The use of LLM Prior to ChatGPT

The research writing process has been revolutionized by ChatGPT, a generative artificial intelligence tool, which has made it more user-friendly and accessible. Previously, researchers required specialized expertise to use advanced learning machines (LLMs), but GPT has made this easier to use process. A 2023 Nature survey found that almost 30% of scientists used generative AI tools to write manuscripts and 15% to write grant applications. LLMs can also assist in code writing, brainstorming research ideas, and conducting literature reviews. Other developers, like Google’s Gemini and Anthropic’s Claude 2, are also improving their LLMs. Researchers can even create personalized LLMs tailored to their writing style and scientific field, according to Thomas Lancaster, a computer scientist at Imperial College London.

The Positive Side of ChatGPT in Academia 

A survey conducted by Nature found that fifty-five percent of respondents believe that generative artificial intelligence has the ability to edit and translate writing for researchers who do not speak English. According to a survey conducted by the European Research Council (ERC), 75 percent of the more than one thousand people who have received grants from the ERC believe that generative artificial intelligence will eliminate language barriers in research by the year 2030. An overwhelming majority of respondents to the ERC survey believed that generative artificial intelligence could handle repetitive tasks such as literature reviews. Furthermore, 38 percent of respondents believed that it would increase scientific productivity by enabling faster paper writing.

The Negative Side of ChatGPT in Academia

ChatGPT is a language learning model (LLM) that can write like a person, but it can also make mistakes that people may notice. Researchers should say that they used LLM in their papers and be aware that it can be used to create false information, which is known as “hallucinations.” LLMs could also increase the number of papers sent to journals, which could put pressure on editors and peer reviewers. As the number of papers grows, there are not enough people willing to keep doing free peer review for publishers. Some researchers use LLMs to produce low-value research, making it difficult to find meaningful research. The current ‘publish or perish’ model in academia rewards researchers for constantly pushing out papers, but many argue for a system that prioritizes quality over quantity. For example, the German Research Foundation allows grant applicants to include only ten publications in a proposal, focusing on getting high-level papers.

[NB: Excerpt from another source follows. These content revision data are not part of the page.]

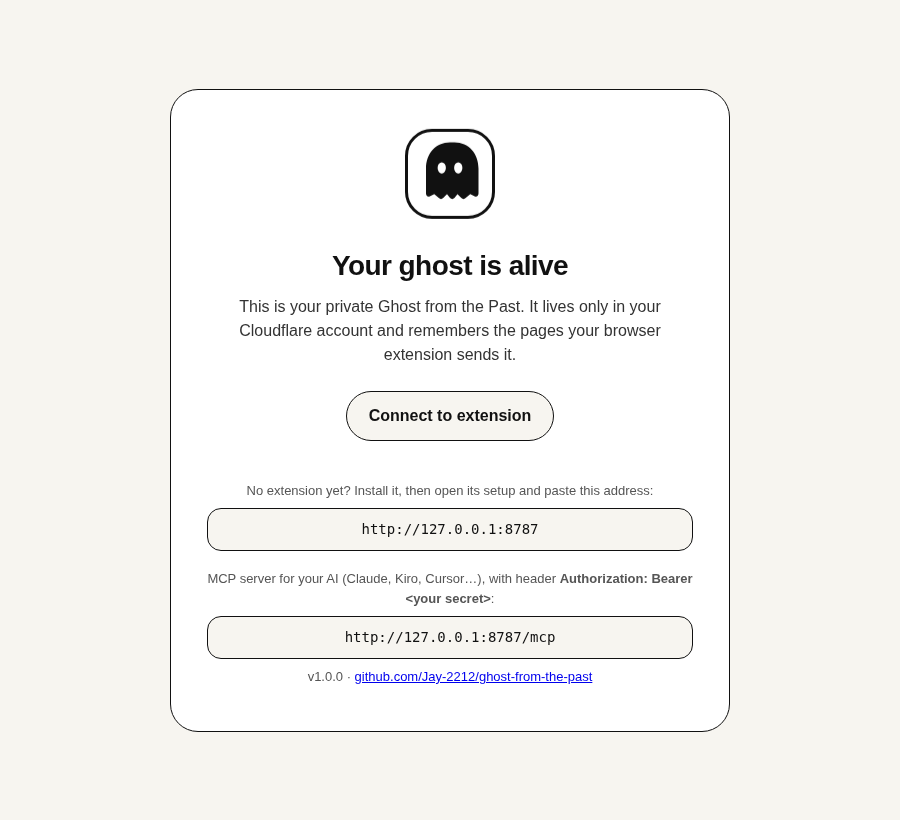
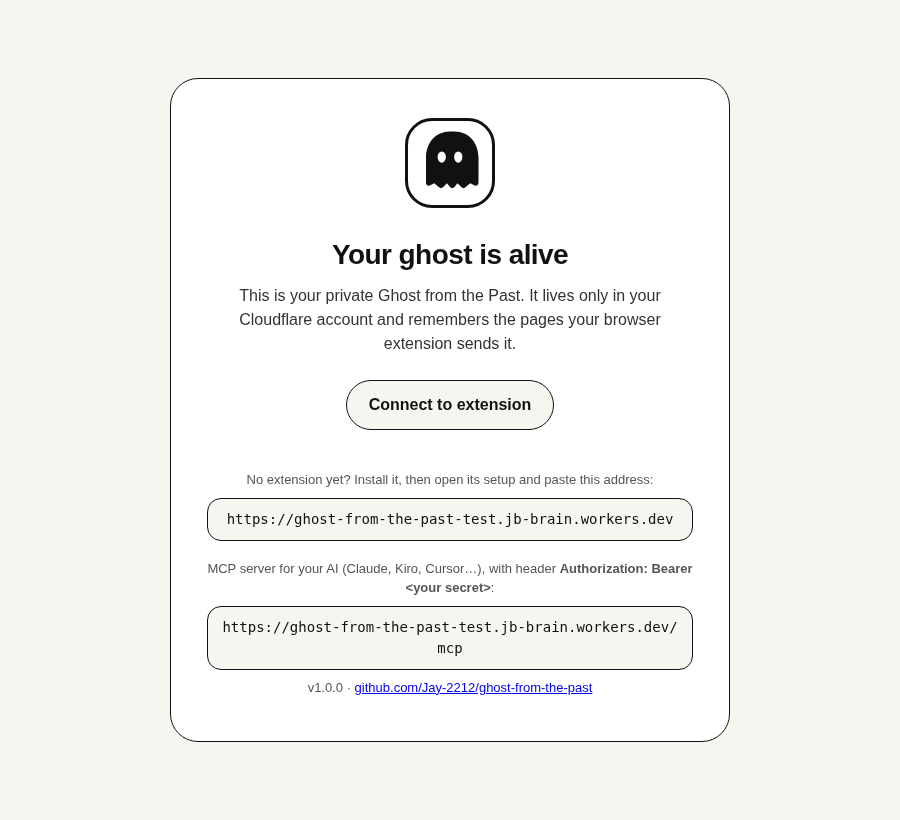
tests: hard timeout on secret wait; e2e passes connect against wrangler dev and a deployed test Worker (Hark)

diff --git a/shots/mcp-get_page-wikipedia.md b/shots/mcp-get_page-wikipedia.md
@@ -1,0 +1,23 @@
+# Ghost
+https://en.wikipedia.org/wiki/Ghost
+Kind: wikipedia-article · first read 2026-11-05T07:37:11.692Z · last 2026-11-05T07:37:16.175Z · time spent 4s · visits 1
+
+---
+
+# Ghost
+
+> Wikipedia article · en.wikipedia.org
+
+In [folklore](https://en.wikipedia.org/wiki/Folklore "Folklore"), a **ghost** is the [soul](https://en.wikipedia.org/wiki/Soul "Soul") or [spirit](https://en.wikipedia.org/wiki/Spirit_\(supernatural_entity\) "Spirit (supernatural entity)") of a dead [person](https://en.wikipedia.org/wiki/Human "Human") or non-human [animal](https://en.wikipedia.org/wiki/Animal "Animal") that is believed by some people to be able to appear to the living. In [ghostlore](https://en.wikipedia.org/wiki/Ghostlore "Ghostlore"), descriptions of ghosts vary widely, from an invisible presence to translucent or barely visible wispy shapes to realistic, lifelike forms, whether they resemble humans or animals. The deliberate attempt to contact the spirit of a deceased person is known as [necromancy](https://en.wikipedia.org/wiki/Necromancy "Necromancy"), or in [spiritism](https://en.wikipedia.org/wiki/Kardecist_spiritism "Kardecist spiritism") as a _[séance](https://en.wikipedia.org/wiki/Séance "Séance")_. Other terms associated with it are apparition, haunt, haint, phantom, [poltergeist](https://en.wikipedia.org/wiki/Poltergeist "Poltergeist"), [shade](https://en.wikipedia.org/wiki/Shade_\(mythology\) "Shade (mythology)"), specter, spirit, spook, wraith, [demon](https://en.wikipedia.org/wiki/Demon "Demon"), and [ghoul](https://en.wikipedia.org/wiki/Ghoul "Ghoul").
+
+The belief in the existence of an [afterlife](https://en.wikipedia.org/wiki/Afterlife "Afterlife"), as well as manifestations of the spirits of the dead, is widespread, dating back to [animism](https://en.wikipedia.org/wiki/Animism "Animism") or [ancestor worship](https://en.wikipedia.org/wiki/Ancestor_worship "Ancestor worship") in pre-literate cultures. Certain religious practices—funeral rites, [exorcisms](https://en.wikipedia.org/wiki/Exorcism "Exorcism"), and some practices of [spiritualism](https://en.wikipedia.org/wiki/Spiritualism_\(beliefs\) "Spiritualism (beliefs)") and [ritual magic](https://en.wikipedia.org/wiki/Ritual_magic "Ritual magic")—are specifically designed to rest the spirits of the dead. Ghosts are generally described as solitary, human-like essences, though stories of ghostly armies and the ghosts of animals other than humans have also been recounted. They are believed to haunt particular [locations](https://en.wikipedia.org/wiki/List_of_reportedly_haunted_locations "List of reportedly haunted locations"), objects, or people they were associated with in life. According to a 2009 study by the [Pew Research Center](https://en.wikipedia.org/wiki/Pew_Research_Center "Pew Research Center"), 18% of Americans say they have seen a ghost.
+
+Ghosts are not a scientifically testable concept. The existence of ghosts is impossible to [falsify](https://en.wikipedia.org/wiki/Falsifiability "Falsifiability"), and [ghost hunting](https://en.wikipedia.org/wiki/Ghost_hunting "Ghost hunting") has been classified as [pseudoscience](https://en.wikipedia.org/wiki/Pseudoscience "Pseudoscience"). Despite centuries of investigation, there is no [scientific evidence](https://en.wikipedia.org/wiki/Scientific_evidence "Scientific evidence") that any location is inhabited by the spirits of the dead. Historically, certain toxic and [psychoactive plants](https://en.wikipedia.org/wiki/Psychoactive_plant "Psychoactive plant") (such as _[datura](https://en.wikipedia.org/wiki/Datura "Datura")_ and _[hyoscyamus niger](https://en.wikipedia.org/wiki/Hyoscyamus_niger "Hyoscyamus niger")_), whose use has long been associated with necromancy and the [underworld](https://en.wikipedia.org/wiki/Underworld "Underworld"), have been shown to contain [anticholinergic](https://en.wikipedia.org/wiki/Anticholinergic "Anticholinergic") compounds that are pharmacologically linked to [dementia](https://en.wikipedia.org/wiki/Dementia "Dementia") (specifically [DLB](https://en.wikipedia.org/wiki/Dementia_with_Lewy_bodies "Dementia with Lewy bodies")) as well as histological patterns of [neurodegeneration](https://en.wikipedia.org/wiki/Neurodegeneration "Neurodegeneration"). Recent research has indicated that ghost sightings may be related to degenerative brain diseases such as [Alzheimer's disease](https://en.wikipedia.org/wiki/Alzheimer's_disease "Alzheimer's disease"). Common prescription medication and [over-the-counter drugs](https://en.wikipedia.org/wiki/Over-the-counter_drugs "Over-the-counter drugs") (such as [sleep aids](https://en.wikipedia.org/wiki/Sleep_aids "Sleep aids")) may also, in rare instances, cause ghost-like hallucinations, particularly [zolpidem](https://en.wikipedia.org/wiki/Zolpidem "Zolpidem") and [diphenhydramine](https://en.wikipedia.org/wiki/Diphenhydramine "Diphenhydramine"). Older reports linked [carbon monoxide](https://en.wikipedia.org/wiki/Carbon_monoxide "Carbon monoxide") poisoning to ghost-like hallucinations.
+
+In [folklore studies](https://en.wikipedia.org/wiki/Folklore_studies "Folklore studies"), ghosts fall within the [motif index](https://en.wikipedia.org/wiki/Motif-Index_of_Folk-Literature "Motif-Index of Folk-Literature") designation E200–E599 ("Ghosts and other revenants").
+
+## Terminology
+
+### Etymology
+
+The English word [_ghost_](https://en.wiktionary.org/wiki/ghost "wikt:ghost") comes from [Old English](https://en.wikipedia.org/wiki/Old_English "Old English") _[gāst](https://en.wiktionary.org/wiki/gast#Old_English "wikt:gast")_ ("breath, spirit, soul, ghost"), which can be traced back to [Proto-Germanic](https://en.wikipedia.org/wiki/Proto-Germanic "Proto-Germanic") _[\*gaistaz](https://en.wiktionary.org/wiki/Reconstruction:Proto-Germanic/gaistaz "wikt:Reconstruction:Proto-Germanic/gaistaz")_ ("spirit, ghost"). It is [cognate](https://en.wikipedia.org/wiki/Cognate "Cognate") (linguistic sibling from a common origin) with [Old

Leave a Comment

Your email address will not be published. Required fields are marked *